How to complete this task
Using "className" as the search string, find the matching lines below and copy them.

Raw data

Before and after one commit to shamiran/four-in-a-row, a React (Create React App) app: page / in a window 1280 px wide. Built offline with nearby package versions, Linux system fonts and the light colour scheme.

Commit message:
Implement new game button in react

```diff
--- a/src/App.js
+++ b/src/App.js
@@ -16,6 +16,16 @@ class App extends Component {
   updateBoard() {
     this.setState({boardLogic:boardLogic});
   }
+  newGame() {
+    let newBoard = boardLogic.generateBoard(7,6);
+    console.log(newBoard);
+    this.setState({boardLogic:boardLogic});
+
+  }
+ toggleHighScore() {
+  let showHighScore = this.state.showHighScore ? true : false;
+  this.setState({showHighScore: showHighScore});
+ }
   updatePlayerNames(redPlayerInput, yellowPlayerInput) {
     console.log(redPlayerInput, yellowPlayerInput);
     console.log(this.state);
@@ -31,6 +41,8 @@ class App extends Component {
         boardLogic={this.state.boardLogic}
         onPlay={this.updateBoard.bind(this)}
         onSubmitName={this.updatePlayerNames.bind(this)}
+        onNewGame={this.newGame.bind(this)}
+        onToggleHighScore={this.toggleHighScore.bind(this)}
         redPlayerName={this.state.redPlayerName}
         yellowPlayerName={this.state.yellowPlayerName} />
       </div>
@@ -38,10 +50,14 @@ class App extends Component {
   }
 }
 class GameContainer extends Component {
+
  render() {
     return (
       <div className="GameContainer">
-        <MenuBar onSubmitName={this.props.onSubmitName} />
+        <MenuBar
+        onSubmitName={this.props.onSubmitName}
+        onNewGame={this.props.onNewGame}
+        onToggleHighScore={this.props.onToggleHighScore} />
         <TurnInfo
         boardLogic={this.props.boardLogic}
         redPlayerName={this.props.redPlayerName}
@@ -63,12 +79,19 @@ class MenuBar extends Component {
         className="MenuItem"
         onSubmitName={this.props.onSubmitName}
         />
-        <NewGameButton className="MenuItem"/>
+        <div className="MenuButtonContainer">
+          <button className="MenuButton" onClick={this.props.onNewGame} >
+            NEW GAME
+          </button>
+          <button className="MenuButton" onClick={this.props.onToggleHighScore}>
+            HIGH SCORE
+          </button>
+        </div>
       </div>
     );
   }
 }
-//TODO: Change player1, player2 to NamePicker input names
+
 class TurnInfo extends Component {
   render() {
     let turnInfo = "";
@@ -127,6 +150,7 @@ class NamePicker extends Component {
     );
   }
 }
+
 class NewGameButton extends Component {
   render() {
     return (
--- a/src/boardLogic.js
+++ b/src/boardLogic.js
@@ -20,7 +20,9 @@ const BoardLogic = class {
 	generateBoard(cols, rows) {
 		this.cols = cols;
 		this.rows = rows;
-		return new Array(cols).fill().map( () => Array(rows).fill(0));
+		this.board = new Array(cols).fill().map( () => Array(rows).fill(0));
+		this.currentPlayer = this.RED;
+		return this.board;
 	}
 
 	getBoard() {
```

--

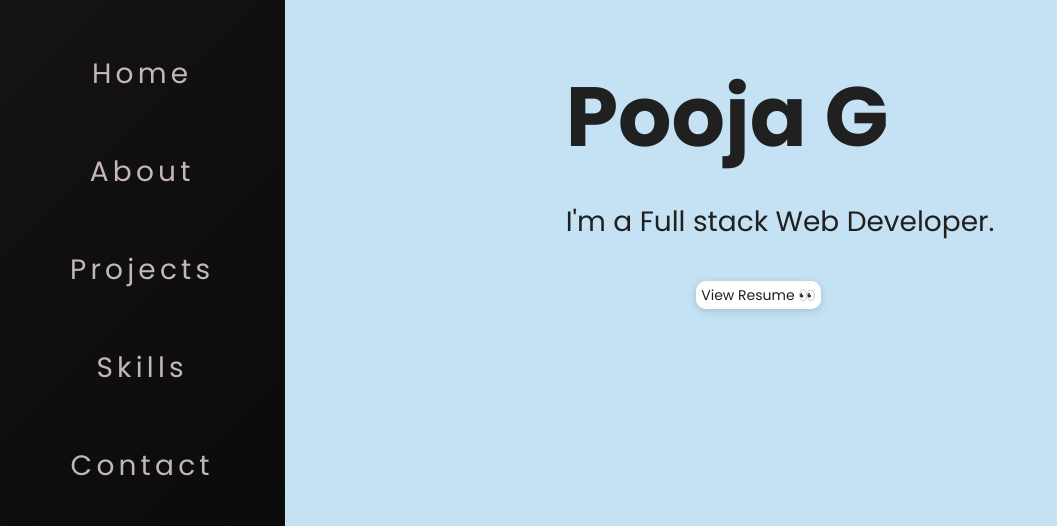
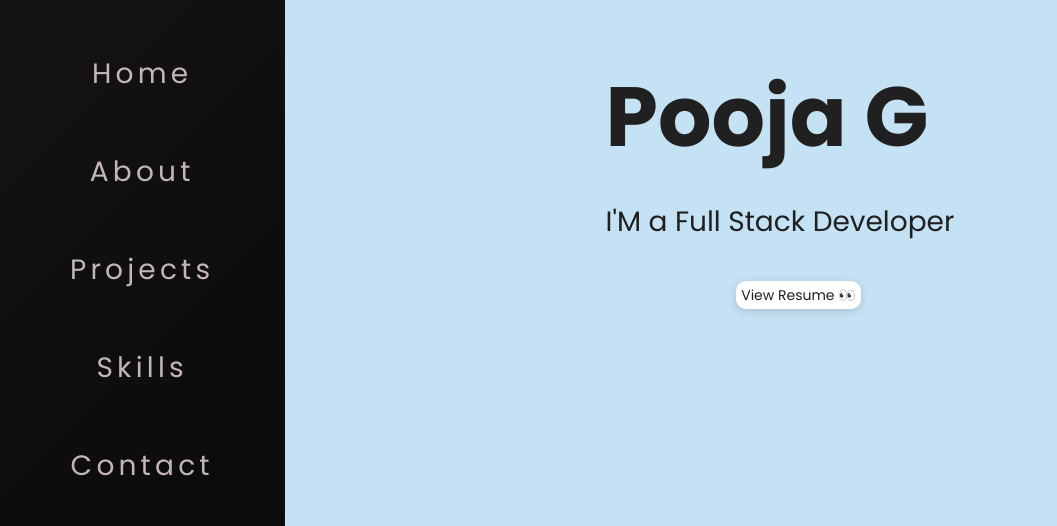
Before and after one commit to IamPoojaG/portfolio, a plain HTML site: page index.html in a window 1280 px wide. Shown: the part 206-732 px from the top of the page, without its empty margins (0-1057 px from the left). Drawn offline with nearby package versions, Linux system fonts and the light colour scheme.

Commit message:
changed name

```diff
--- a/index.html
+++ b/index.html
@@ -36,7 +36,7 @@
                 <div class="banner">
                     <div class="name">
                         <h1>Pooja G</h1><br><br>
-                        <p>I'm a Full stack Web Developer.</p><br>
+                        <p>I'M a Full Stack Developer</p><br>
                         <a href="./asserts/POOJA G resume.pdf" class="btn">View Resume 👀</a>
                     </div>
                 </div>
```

Worked solution
       <div className="GameContainer">
         className="MenuItem"
-        <NewGameButton className="MenuItem"/>
+        <div className="MenuButtonContainer">
+          <button className="MenuButton" onClick={this.props.onNewGame} >
+          <button className="MenuButton" onClick={this.props.onToggleHighScore}>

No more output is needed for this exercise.